The Earth Sighed Seven Times
The earth sighed seven times.
The first morning she heaved – oceans of garbage flooded beaches like tourists, never resting until the seas were emptied of every human relic ever tossed off a ship, every wine cork long forgotten after empty smiles and shallow promises, every distorted piece of plastic that brought momentary ease, fleeting joy, or a bit of convenience- then she sighed.
My dog barked seven times that day. No more, no less.
I hoped it was over, but then came the second morning. A guttural cough rumbled under my feet, and the world erupted. Every dormant volcano came alive with fire, and steam, and spirals of smoke. The seas began to boil and rage and roar, and then I feared it was the end. But it wasn’t. The earth sighed a second time.
My dog barked six times that day. No more, no less.
The third morning, the earth burbled and burped until every human corpse was lifted from its resting place. On land, they rolled out of the ground onto perfectly landscaped yards and gardens and ruined the mood for many a party. This one felt personal. My old dog was buried in the back. His resting place lay undisturbed while bloated bodies bobbed alongside buoys in oceans, and lakes, and rivers, and oh, what a stink! That night she sighed again, and I thought I heard mirth in the sound of it.

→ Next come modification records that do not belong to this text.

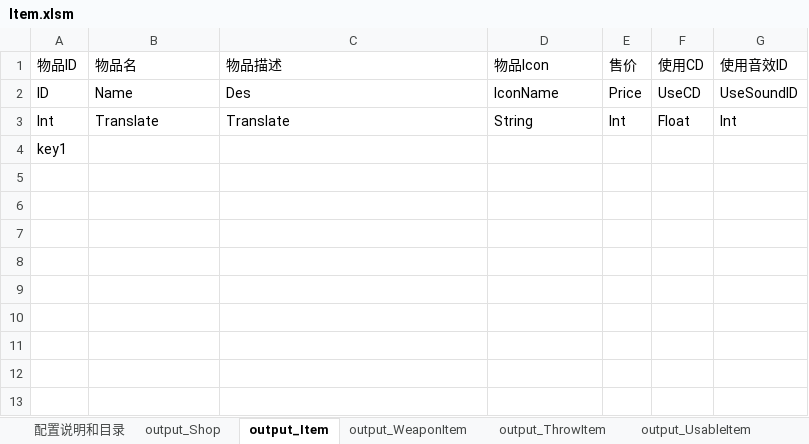
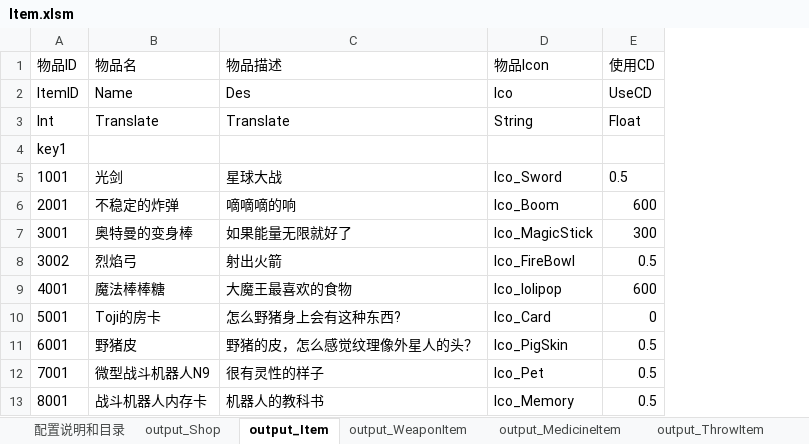
Before and after one commit to lilith-avatar/social-island, an Excel workbook: Design/Item.xlsm, sheet output_Item, drawn as a sheet; values as stored, in another font and other column widths than the file's, no borders; conditional formats not drawn; removed rows and columns are numbered as before the commit, all else as after; the diff names each change by its address in the sheet, - before the commit and + after, or states it on an @@ line.

```diff
--- a/Design/Item.xlsm (sheet output_Item)
+++ b/Design/Item.xlsm (sheet output_Item)
-sheet tab: output_UsableItem
+sheet tab: output_MedicineItem
@@ sheet tab order changed: 配置说明和目录 | output_Shop | output_Item | output_WeaponItem | output_MedicineItem | output_ThrowItem @@
-column E (售价), rows 2-3: Price | Int
-column G (使用音效ID), rows 2-3: UseSoundID | Int
-A2 (物品ID): ID
+A2 (物品ID): ItemID
-D2 (物品Icon): IconName
+D2 (物品Icon): Ico
+row 5: 1001 | 光剑 | 星球大战 | Ico_Sword | 0.5
+row 6: 2001 | 不稳定的炸弹 | 嘀嘀嘀的响 | Ico_Boom | 600
+row 7: 3001 | 奥特曼的变身棒 | 如果能量无限就好了 | Ico_MagicStick | 300
+row 8: 3002 | 烈焰弓 | 射出火箭 | Ico_FireBowl | 0.5
+row 9: 4001 | 魔法棒棒糖 | 大魔王最喜欢的食物 | Ico_lolipop | 600
+row 10: 5001 | Toji的房卡 | 怎么野猪身上会有这种东西? | Ico_Card | 0
+row 11: 6001 | 野猪皮 | 野猪的皮，怎么感觉纹理像外星人的头？ | Ico_PigSkin | 0.5
+row 12: 7001 | 微型战斗机器人N9 | 很有灵性的样子 | Ico_Pet | 0.5
+row 13: 8001 | 战斗机器人内存卡 | 机器人的教科书 | Ico_Memory | 0.5
```
Also changed, not shown: sheet output_WeaponItem, sheet output_MedicineItem, sheet output_PutItem, sheet output_ThrowItem, other sheet tabs, 3 other files.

Five barks from my dog that day. No more, no less.
The fourth morning the earth groaned and the ground ruptured and fractured – consuming governments, and swallowing civilizations, and splitting countries, and families, and even hairs. Well, I only guessed that last part. Then the earth sighed a fourth time.
My dog barked four times after I fetched her out of the rubble. No more, no less.
The fifth morning the earth sang – through warbling birds and whistling trees, through the bellows of whales and the humming of bees – and it was beautiful! The song was full of hope and new beginnings. But many could not hear her song, though the sound was deafening. Men cleaved to their old ways, licking honey from thorns that split their tongues and numbed their senses, and the poison – oh the poison! Millions died because of it, and it seeped back into the earth. That night the earth was silent. Perhaps she was thinking. The quiet unnerved me as I bolted my doors, listening for earth’s song but only hearing the sounds of booted men patrolling streets, and cocking guns, and shuttered blinds, and whirring blades from aircraft overhead. Finally, the earth sighed a weary sigh.
Three barks that night. Three damning barks. No more, no less.
I awoke the sixth morning with a start as the earth shrieked. I covered my ears, and my cheeks flushed with heat at the pain in her voice. Her cries were desperate. They were horrifying. They were accusing. And they were powerful. Earth’s protective ozone shattered, and my skin blistered and cracked under the heat of the sun. I barricaded myself in the cellar as the top of my roof melted away into nothing. As night fell, the earth sighed a sixth time.
My dog barked twice. No more, no less.
I knew the seventh morning was our last, for the earth laughed. It was bitter and full of sorrow. It summoned the heavens forward, and they came. Meteors, and floating ice, and blazing stars struck the earth so violently they sent chunks of her spinning, spinning everywhere. They ripped her clothes and tore her flesh, but her response was laughter. Crazed, terrifying laughter. And then she sighed. Our beautiful, broken earth sighed. One final, mournful, dreadful sigh.
My dog barked once that morning. Now she lay mute in my lap as I pet her. I know she has no more barks for me. I close my eyes and take one last breath.
No more, no less.